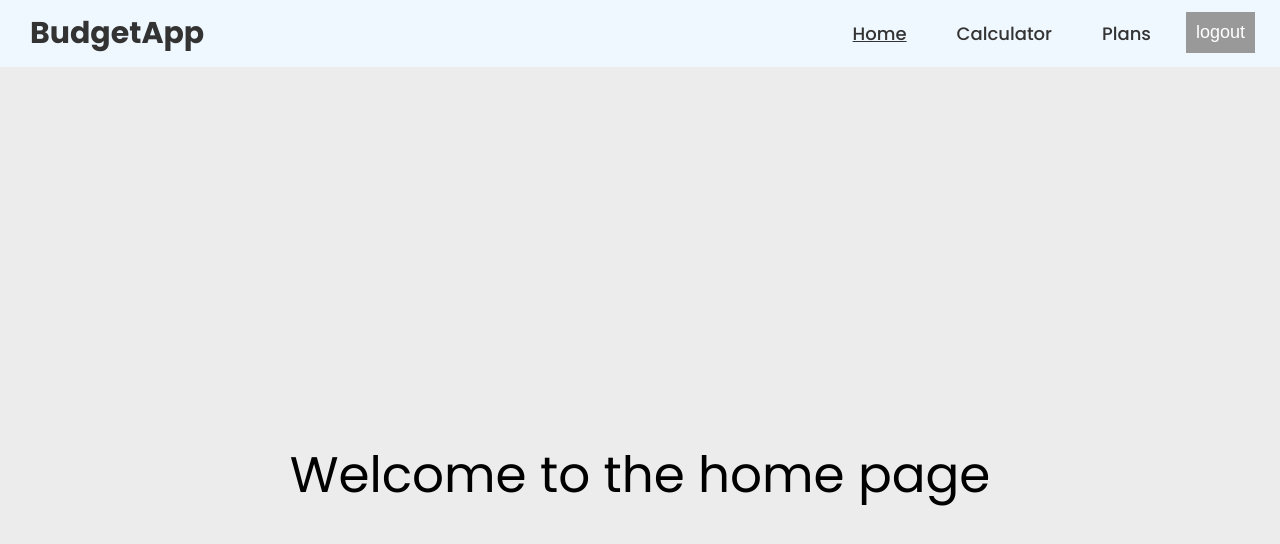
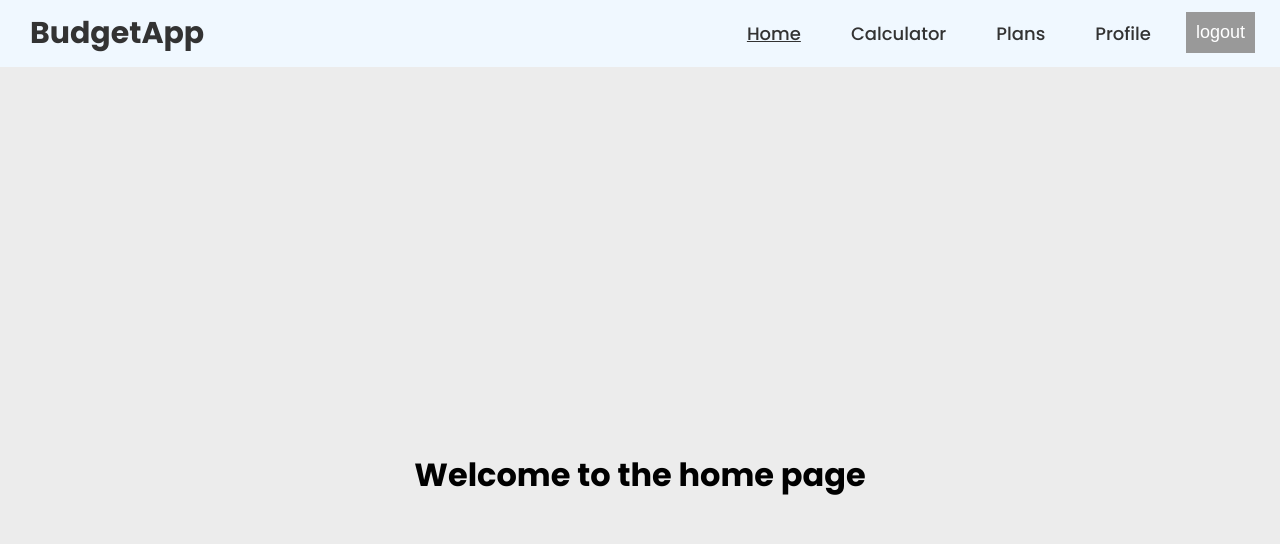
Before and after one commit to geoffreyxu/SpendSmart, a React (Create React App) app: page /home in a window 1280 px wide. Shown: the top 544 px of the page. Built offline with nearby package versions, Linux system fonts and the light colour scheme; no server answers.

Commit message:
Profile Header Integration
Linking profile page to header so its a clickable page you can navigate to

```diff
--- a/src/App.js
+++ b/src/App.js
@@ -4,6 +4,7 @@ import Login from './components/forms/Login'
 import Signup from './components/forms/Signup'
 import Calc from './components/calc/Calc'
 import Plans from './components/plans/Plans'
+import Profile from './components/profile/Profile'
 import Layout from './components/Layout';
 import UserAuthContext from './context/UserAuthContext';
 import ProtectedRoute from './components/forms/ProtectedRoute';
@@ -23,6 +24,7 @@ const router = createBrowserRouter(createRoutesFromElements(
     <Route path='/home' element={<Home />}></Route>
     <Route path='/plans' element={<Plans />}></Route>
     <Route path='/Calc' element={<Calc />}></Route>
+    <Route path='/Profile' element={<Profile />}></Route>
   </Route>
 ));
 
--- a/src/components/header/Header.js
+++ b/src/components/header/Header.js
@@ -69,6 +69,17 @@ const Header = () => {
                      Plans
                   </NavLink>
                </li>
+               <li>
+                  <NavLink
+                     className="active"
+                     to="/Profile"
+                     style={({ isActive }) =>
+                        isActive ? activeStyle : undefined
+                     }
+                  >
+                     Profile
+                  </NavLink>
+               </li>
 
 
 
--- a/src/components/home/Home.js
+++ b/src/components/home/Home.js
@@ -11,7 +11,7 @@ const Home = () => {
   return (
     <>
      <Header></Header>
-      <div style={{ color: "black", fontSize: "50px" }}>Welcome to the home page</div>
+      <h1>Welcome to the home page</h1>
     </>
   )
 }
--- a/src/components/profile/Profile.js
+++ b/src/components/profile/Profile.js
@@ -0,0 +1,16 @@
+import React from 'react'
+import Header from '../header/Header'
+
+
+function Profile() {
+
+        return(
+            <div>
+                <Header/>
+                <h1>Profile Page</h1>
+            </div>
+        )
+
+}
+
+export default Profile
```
□ □ □ □ □
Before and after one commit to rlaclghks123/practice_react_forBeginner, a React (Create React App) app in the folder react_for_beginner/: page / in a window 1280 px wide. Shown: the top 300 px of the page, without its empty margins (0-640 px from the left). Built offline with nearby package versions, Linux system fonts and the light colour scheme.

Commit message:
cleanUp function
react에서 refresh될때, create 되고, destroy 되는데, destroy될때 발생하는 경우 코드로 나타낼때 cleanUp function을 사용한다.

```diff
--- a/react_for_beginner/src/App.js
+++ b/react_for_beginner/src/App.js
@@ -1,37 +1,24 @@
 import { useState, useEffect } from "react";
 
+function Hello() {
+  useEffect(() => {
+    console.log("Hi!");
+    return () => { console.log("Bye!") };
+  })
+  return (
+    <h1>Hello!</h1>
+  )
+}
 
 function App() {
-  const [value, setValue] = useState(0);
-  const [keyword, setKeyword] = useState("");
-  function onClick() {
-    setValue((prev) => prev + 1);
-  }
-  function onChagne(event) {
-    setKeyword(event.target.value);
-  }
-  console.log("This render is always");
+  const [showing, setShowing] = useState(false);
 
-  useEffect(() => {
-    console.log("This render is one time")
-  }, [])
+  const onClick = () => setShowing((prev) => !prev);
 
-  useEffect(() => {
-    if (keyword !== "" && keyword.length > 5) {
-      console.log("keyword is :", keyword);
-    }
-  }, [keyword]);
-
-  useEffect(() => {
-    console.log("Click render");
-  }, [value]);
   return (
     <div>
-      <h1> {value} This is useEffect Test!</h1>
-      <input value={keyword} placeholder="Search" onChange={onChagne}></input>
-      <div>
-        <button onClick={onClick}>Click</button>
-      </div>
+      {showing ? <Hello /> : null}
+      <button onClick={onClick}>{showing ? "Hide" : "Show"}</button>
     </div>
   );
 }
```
□ □ □ □ □
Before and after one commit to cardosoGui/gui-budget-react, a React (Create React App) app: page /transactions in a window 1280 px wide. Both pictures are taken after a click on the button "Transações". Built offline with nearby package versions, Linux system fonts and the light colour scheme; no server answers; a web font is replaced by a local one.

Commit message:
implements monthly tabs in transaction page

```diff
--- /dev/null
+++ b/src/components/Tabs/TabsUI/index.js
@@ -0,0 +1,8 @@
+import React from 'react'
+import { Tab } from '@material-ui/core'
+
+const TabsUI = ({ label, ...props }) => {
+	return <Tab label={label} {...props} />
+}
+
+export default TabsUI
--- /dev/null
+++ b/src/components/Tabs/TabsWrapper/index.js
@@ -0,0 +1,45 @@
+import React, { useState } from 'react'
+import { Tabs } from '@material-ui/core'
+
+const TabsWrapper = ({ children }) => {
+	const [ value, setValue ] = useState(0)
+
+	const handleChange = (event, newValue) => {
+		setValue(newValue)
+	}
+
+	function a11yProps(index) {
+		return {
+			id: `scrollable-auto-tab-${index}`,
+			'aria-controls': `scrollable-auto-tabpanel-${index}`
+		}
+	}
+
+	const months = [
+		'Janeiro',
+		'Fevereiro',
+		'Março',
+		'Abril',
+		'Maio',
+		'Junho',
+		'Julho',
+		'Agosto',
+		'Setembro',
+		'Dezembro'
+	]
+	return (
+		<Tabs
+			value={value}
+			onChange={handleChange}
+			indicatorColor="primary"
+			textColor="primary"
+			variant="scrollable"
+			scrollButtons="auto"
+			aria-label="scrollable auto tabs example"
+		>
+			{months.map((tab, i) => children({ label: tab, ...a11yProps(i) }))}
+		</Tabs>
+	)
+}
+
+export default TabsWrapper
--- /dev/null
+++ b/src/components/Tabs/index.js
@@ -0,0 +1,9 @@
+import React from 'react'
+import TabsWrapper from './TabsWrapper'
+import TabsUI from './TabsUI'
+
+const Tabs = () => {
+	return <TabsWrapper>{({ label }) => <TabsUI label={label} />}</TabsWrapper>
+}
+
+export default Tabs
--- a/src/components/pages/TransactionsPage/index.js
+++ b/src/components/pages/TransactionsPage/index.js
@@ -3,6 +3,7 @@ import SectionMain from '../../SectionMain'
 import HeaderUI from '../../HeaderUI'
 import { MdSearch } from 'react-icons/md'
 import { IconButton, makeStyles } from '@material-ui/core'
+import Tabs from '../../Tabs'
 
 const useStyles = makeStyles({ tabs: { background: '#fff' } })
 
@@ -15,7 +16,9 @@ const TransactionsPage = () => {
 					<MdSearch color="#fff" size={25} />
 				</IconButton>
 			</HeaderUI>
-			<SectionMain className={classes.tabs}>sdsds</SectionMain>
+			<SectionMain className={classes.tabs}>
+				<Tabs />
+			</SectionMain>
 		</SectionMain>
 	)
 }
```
□ □ □ □ □
In the listing above, find each line with the word "Calc" and copy it out.

- **WORKED SOLUTION**
 import Calc from './components/calc/Calc'
     <Route path='/Calc' element={<Calc />}></Route>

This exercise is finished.